4 Outline description
26.1903GPPAdaptive MultiRate  Wideband (AMRWB) speech codecSpeech codec speech processing functionsTranscoding functionsTS
This TS is structured as follows:
Section 4.1 contains a functional description of the audio parts including the A/D and D/A functions. Section 4.2 describes input format for the AMRWB encoder and the output format for the AMRWB decoder. Sections 4.3 and 4.4 present a simplified description of the principles of the AMRWB codec encoding and decoding process respectively. In subclause 4.5, the sequence and subjective importance of encoded parameters are given.
Section 5 presents the functional description of the AMRWB codec encoding, whereas clause 6 describes the decoding procedures. In section 7, the detailed bit allocation of the AMRWB codec is tabulated.
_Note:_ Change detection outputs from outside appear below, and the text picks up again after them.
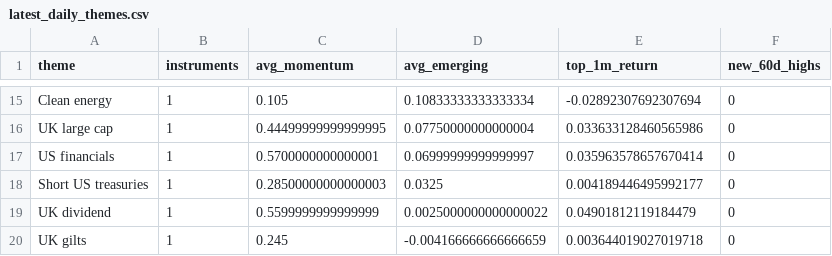
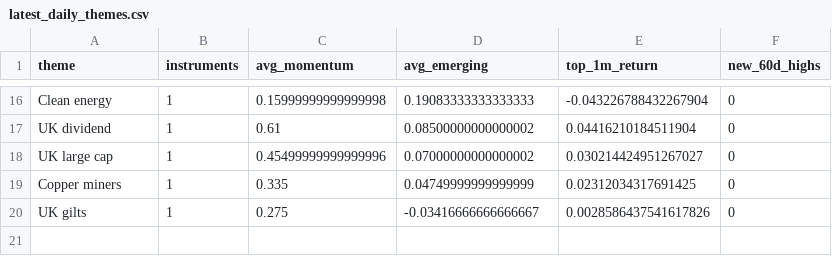
Before and after one commit to MHarvz-Moose/T212_Dashboard, a CSV file: reports/outputs/latest_daily_themes.csv, drawn as a sheet; only a part is shown, gaps mark what is left out; removed rows and columns are numbered as before the commit, all else as after; the diff covers the shown part only; the diff names each change by its address in the sheet, - before the commit and + after, or states it on an @@ line.

```diff
--- a/reports/outputs/latest_daily_themes.csv
+++ b/reports/outputs/latest_daily_themes.csv
-C16 (avg_momentum): 0.105
+C16 (avg_momentum): 0.15999999999999998
-D16 (avg_emerging): 0.10833333333333334
+D16 (avg_emerging): 0.19083333333333333
-E16 (top_1m_return): -0.02892307692307694
+E16 (top_1m_return): -0.043226788432267904
-row 16: UK large cap | 1 | 0.44499999999999995 | 0.07750000000000004 | 0.033633128460565986 | 0
-row 17: US financials | 1 | 0.5700000000000001 | 0.06999999999999997 | 0.035963578657670414 | 0
-row 18: Short US treasuries | 1 | 0.28500000000000003 | 0.0325 | 0.004189446495992177 | 0
-C17 (avg_momentum): 0.5599999999999999
+C17 (avg_momentum): 0.61
-D17 (avg_emerging): 0.0025000000000000022
+D17 (avg_emerging): 0.08500000000000002
-E17 (top_1m_return): 0.04901812119184479
+E17 (top_1m_return): 0.04416210184511904
+row 18: UK large cap | 1 | 0.45499999999999996 | 0.07000000000000002 | 0.030214424951267027 | 0
+row 19: Copper miners | 1 | 0.335 | 0.04749999999999999 | 0.02312034317691425 | 0
-C20 (avg_momentum): 0.245
+C20 (avg_momentum): 0.275
-D20 (avg_emerging): -0.004166666666666659
+D20 (avg_emerging): -0.03416666666666667
-E20 (top_1m_return): 0.003644019027019718
+E20 (top_1m_return): 0.0028586437541617826
```
Also changed, not shown: 7 added rows, 6 removed rows and 22 edited cells elsewhere in this file, data/price_cache/prices_yfinance.csv, reports/outputs/latest_daily_signals.csv, 1 other file.
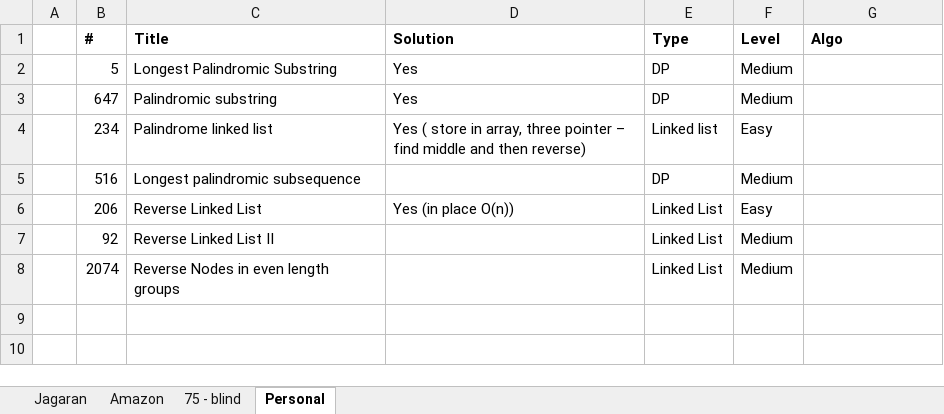
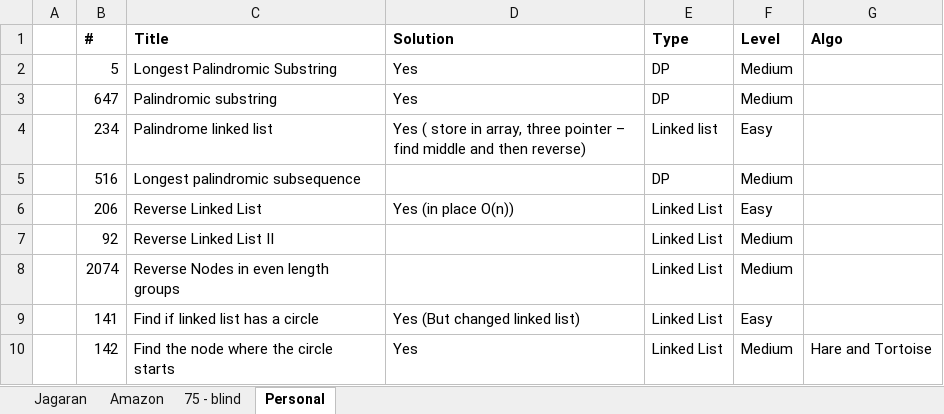
Before and after one commit to lazyrunner/Knowledge-Bucket, an Excel workbook: leetcode/LC-list.xlsx, sheet Personal, drawn as a sheet; values as stored, in another font and other column widths than the file's, no borders; the diff names each change by its address in the sheet, - before the commit and + after, or states it on an @@ line.

Commit message:
Add new problem in leetcode

```diff
--- a/leetcode/LC-list.xlsx (sheet Personal)
+++ b/leetcode/LC-list.xlsx (sheet Personal)
+row 9:  | 141 | Find if linked list has a circle | Yes (But changed linked list) | Linked List | Easy
+row 10:  | 142 | Find the node where the circle starts | Yes | Linked List | Medium | Hare and Tortoise
```
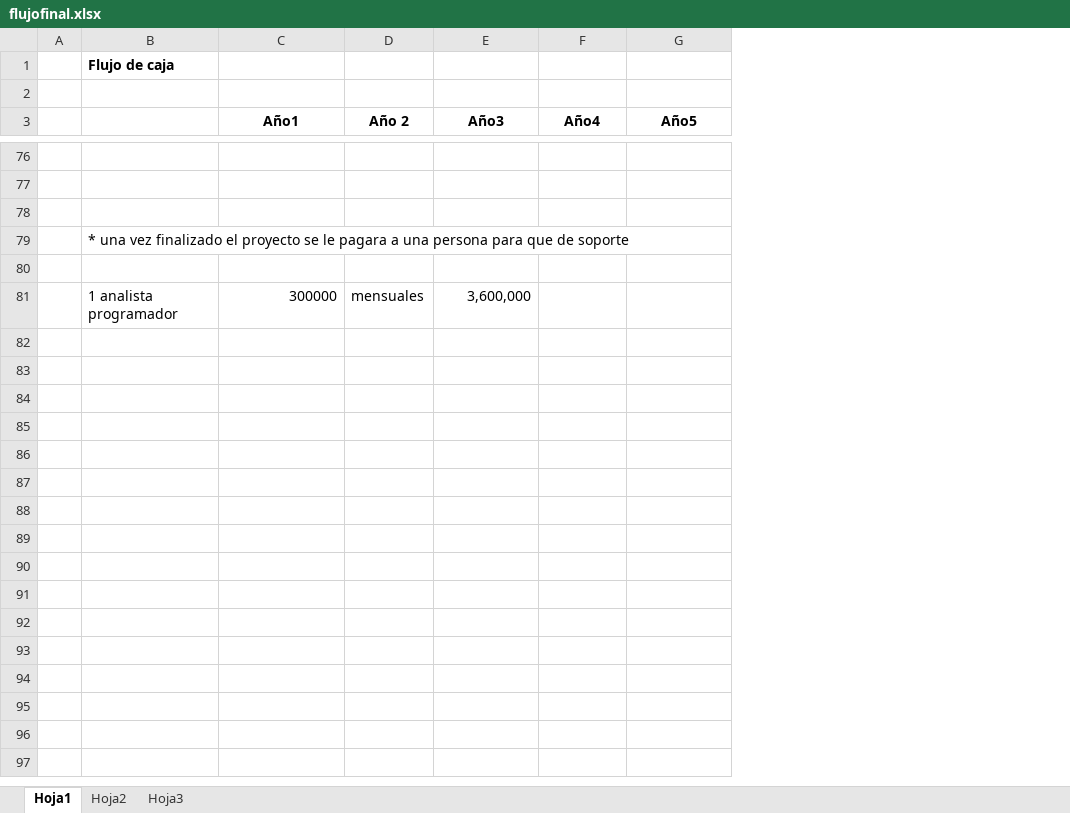
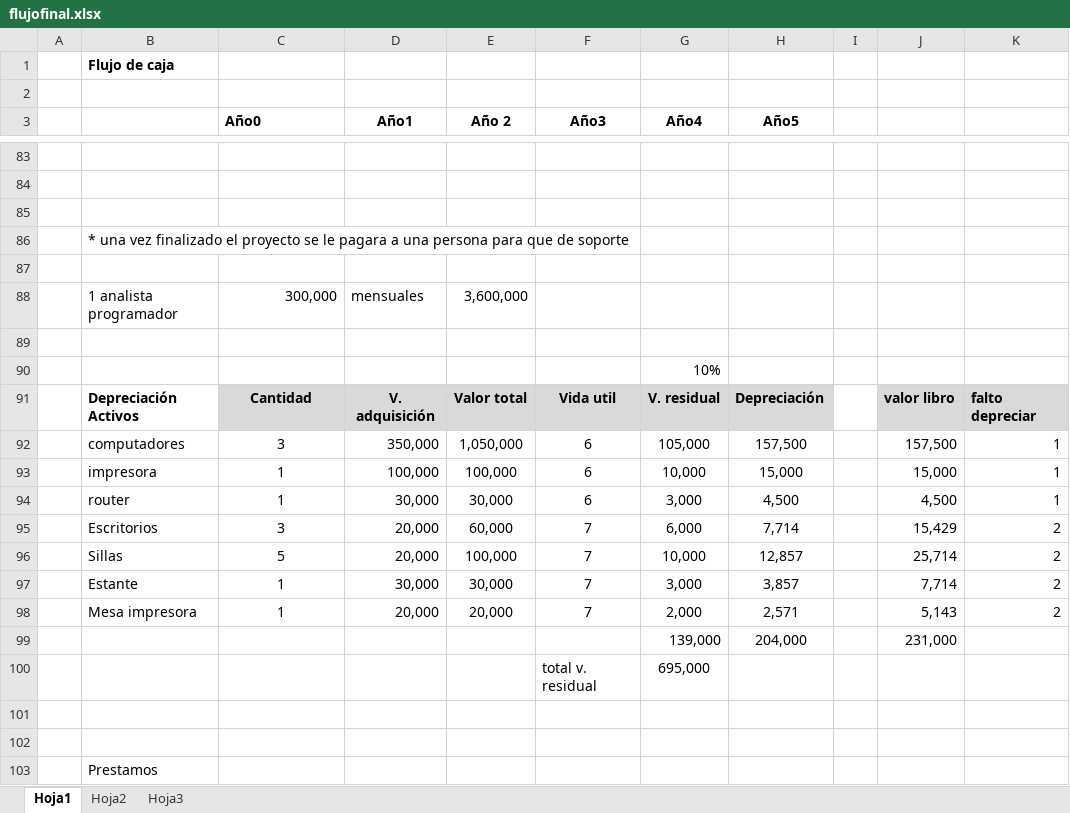
Before and after one commit to saburto/sigset, an Excel workbook: sigset/documentos/Seminario/flujofinal.xlsx, sheet Hoja1, drawn as a sheet; only a part is shown, gaps mark what is left out; values as stored, in another font and other column widths than the file's, no borders; addresses are those after the commit; the diff covers the shown part only; the diff names each change by its address in the sheet, - before the commit and + after, or states it on an @@ line.

```diff
--- a/sigset/documentos/Seminario/flujofinal.xlsx (sheet Hoja1)
+++ b/sigset/documentos/Seminario/flujofinal.xlsx (sheet Hoja1)
+column D (Año1), empty
+column I, empty
+column J, empty
+column K, empty
-C3: Año1
+C3: Año0
-C3 alignment: center
+C3 alignment: left
+row 88:  | 1 analista programador | 300,000 | mensuales | 3,600,000
-row 89:  | 1 analista programador | 300000 | mensuales | 3,600,000
+row 89: (empty)
+row 90:  |  |  |  |  |  | 10%
+row 91:  | Depreciación Activos | Cantidad | V. adquisición | Valor total | Vida util | V. residual | Depreciación |  | valor libro | falto depreciar
+row 92:  | computadores | 3 | 350,000 | 1,050,000 | 6 | 105,000 | 157,500 |  | 157,500 | 1
+row 93:  | impresora | 1 | 100,000 | 100,000 | 6 | 10,000 | 15,000 |  | 15,000 | 1
+row 94:  | router | 1 | 30,000 | 30,000 | 6 | 3,000 | 4,500 |  | 4,500 | 1
+row 95:  | Escritorios | 3 | 20,000 | 60,000 | 7 | 6,000 | 7,714 |  | 15,429 | 2
+row 96:  | Sillas | 5 | 20,000 | 100,000 | 7 | 10,000 | 12,857 |  | 25,714 | 2
+row 97:  | Estante | 1 | 30,000 | 30,000 | 7 | 3,000 | 3,857 |  | 7,714 | 2
+row 98:  | Mesa impresora | 1 | 20,000 | 20,000 | 7 | 2,000 | 2,571 |  | 5,143 | 2
+row 99:  |  |  |  |  |  | 139,000 | 204,000 |  | 231,000
+row 100:  |  |  |  |  | total v. residual | 695,000
+row 101: (empty)
+row 102: (empty)
+row 103:  | Prestamos
```
Also changed, not shown: 27 added rows, 20 removed rows, 49 edited cells and cell formats elsewhere in this sheet, formulas that keep their value.
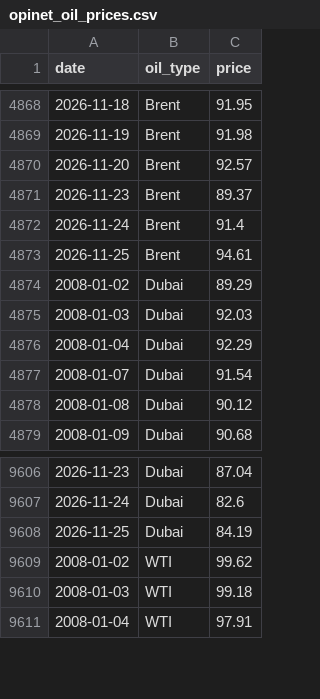
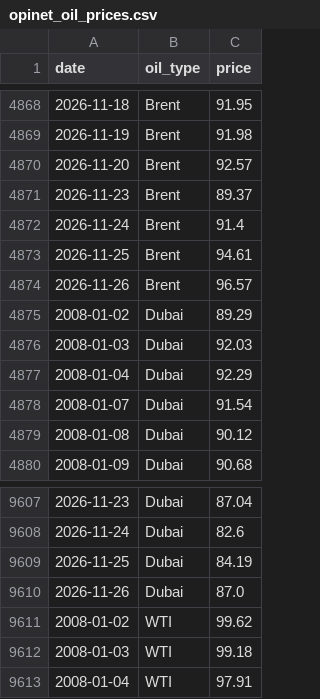
Before and after one commit to JamesJang-GU/MI2, a CSV file: oil/OilPrice/opinet_oil_prices.csv, drawn as a sheet; only a part is shown, gaps mark what is left out.

```diff
--- a/oil/OilPrice/opinet_oil_prices.csv
+++ b/oil/OilPrice/opinet_oil_prices.csv
@@ -4873,2 +4873,3 @@
 2026-11-25,Brent,94.61
+2026-11-26,Brent,96.57
 2008-01-02,Dubai,89.29
@@ -9608,2 +9609,3 @@
 2026-11-25,Dubai,84.19
+2026-11-26,Dubai,87.0
 2008-01-02,WTI,99.62
```
Also changed, not shown: forwarders/freight_forwarders_history.csv, oil/shipandbunker_vlsfo.csv, 23 other files.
Section 8 describes the homing operation.
4.1 Functional description of audio parts
The analogue‑to‑digital and digital‑to‑analogue conversion will in principle comprise the following elements:
1) Analogue to uniform digital PCM
– microphone;
– input level adjustment device;
– input anti‑aliasing filter;
– sample‑hold device sampling at 16 kHz;
– analogue‑to‑uniform digital conversion to 14‑bit representation.
The uniform format shall be represented in two’s complement.
2) Uniform digital PCM to analogue
‑ conversion from 14‑bit/16 kHz uniform PCM to analogue;
‑ a hold device;
‑ reconstruction filter including x/sin( x ) correction;
‑ output level adjustment device;
‑ earphone or loudspeaker.
In the terminal equipment, the A/D function may be achieved
‑ by direct conversion to 14‑bit uniform PCM format;
For the D/A operation, the inverse operations take place.
4.2 Preparation of speech samples
The encoder is fed with data comprising of samples with a resolution of 14 bits left justified in a 16‑bit word. The decoder outputs data in the same format. Outside the speech codec further processing must be applied if the traffic data occurs in a different representation.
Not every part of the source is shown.